When you progress to Manual, changing the various parameters in the Canon 1300D video settings can seem quite complicated. They are certainly different than the option for shooting photographs. Movie Exposure is in Video Tab 1 and you get the two choices, Auto or Manual. If you choose to go into Manual then you have much more control over the settings. You will be able to change the Shutter Speed, the Aperture and the ISO. For the Shutter Speed, rotate Main Dial on the Canon 1300D. By depressing the AV button and rotating that Main Dial at the same time you can change the Aperture. The ISO is changed by pressing the flash button and rotating the Main Dial.

The fourth option you need to consider in the Canon 1300D video settings is sound. Sadly, the Canon 1300D does not have an external microphone socket. It just has an internal microphone which works reasonably well, but can be a bit limited. In Shooting Tab 2, the second one down is Sound Recording and you can set that to one of three options. You can have either Auto, Manual or Disabled. I don’t think you should disable it entirely because sometimes it is useful to have sound, even if you don’t intend to use it in the final cut. It is helpful for editing. Auto is quite good and it will try to pick up as much sound as possible. Of course, you may not want the ambient sound, you might be trying to capture something specific. Manual is OK provided you are quite close to the sound source. On the backscreen you will see a decibel bar going across the bottom and you should try to get the sound peaking at about 12.

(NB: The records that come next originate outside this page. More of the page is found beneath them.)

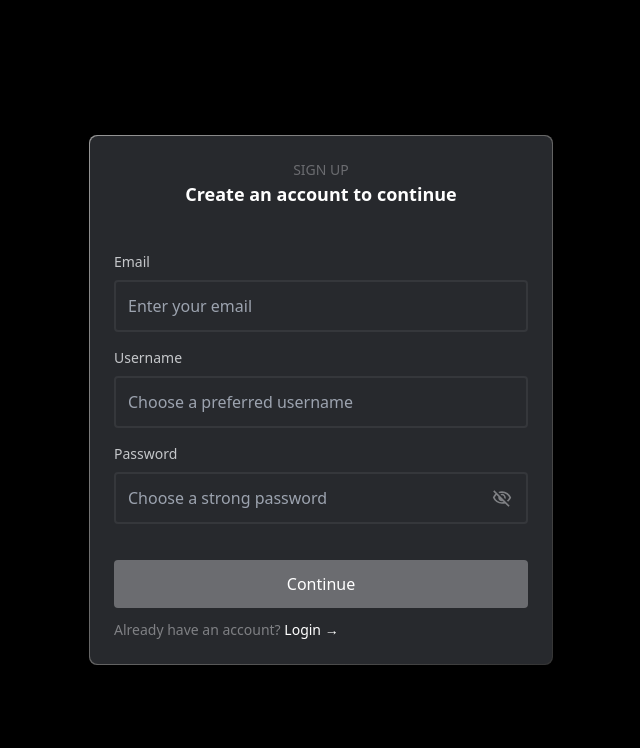
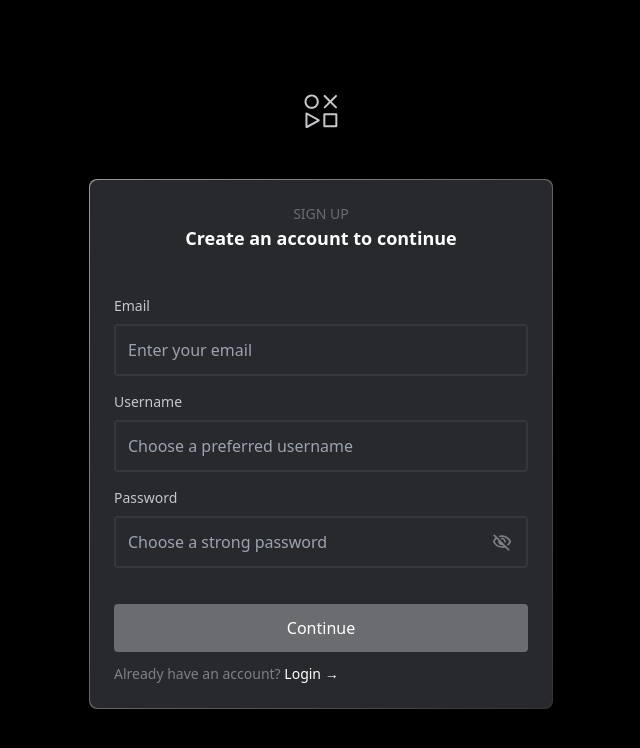
Before and after one commit to chiranjeev-thapliyal/atlys, a React (Vite) app: page /register in a window 1280 px wide. Shown: the top 748 px of the page, without its empty margins (319-959 px from the left). Built offline with nearby package versions, Linux system fonts and the light colour scheme.

Commit message:
fix: removed outline from close buttons

```diff
--- a/src/components/organisms/Login/index.tsx
+++ b/src/components/organisms/Login/index.tsx
@@ -25,7 +25,7 @@ function Login({
       >
         {onClose && (
           <Button
-            className="bg-black-heavy rounded-full self-end"
+            className="bg-black-heavy rounded-full self-end outline-none"
             onClick={onClose}
           >
             <img src="/icons/close.svg" />
--- a/src/components/organisms/Register/index.tsx
+++ b/src/components/organisms/Register/index.tsx
@@ -22,7 +22,7 @@ function Register({
       <Card className="min-w-max max-w-116 p-6 bg-black-light font-medium flex flex-col">
         {onClose && (
           <Button
-            className="bg-black-heavy rounded-full self-end"
+            className="bg-black-heavy rounded-full self-end outline-none"
             onClick={onClose}
           >
             <img src="/icons/close.svg" />
--- a/src/components/pages/RegisterPage.tsx
+++ b/src/components/pages/RegisterPage.tsx
@@ -23,7 +23,8 @@ function RegisterPage() {
   }, [isAuthenticated]);
 
   return (
-    <div className="h-full w-full flex justify-center items-center bg-black p-4">
+    <div className="h-full w-full flex flex-col gap-12 justify-center items-center bg-black p-4">
+      <img src="/logo.svg" className="w-10 h-10" />
       <Register
         username={formData.username.value}
         email={formData.email.value}
```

The next couple of options in the Canon 1300D video settings that need to be checked are in Video Tab 3 and it may seem that they are less important than other choices. However, you should take a look at them because they do affect the way that your video looks. Go to the bottom of Video Tab 3 to the Picture Style option. These options can really affect the way your movies look. They are the same options that you get with photographs and you can choose to have Vivid or Sepia or many other options and some of them are set so that they bring out the best qualities for portrait and landscape. With video it tends to be better to try and shoot video as flat as possible and so the best option to start with is neutral and so you should always set that to neutral for video until you make the decision that you want to change the Picture Style and shoot something differently. The one just above that in Video Tab 3 is Custom White Balance. It’s very important for shooting videos because if you start moving around and shooting things in different light then the one stable element – the one constant – will be the white balance.

To see more about the Canon 1300D/T6 Click here.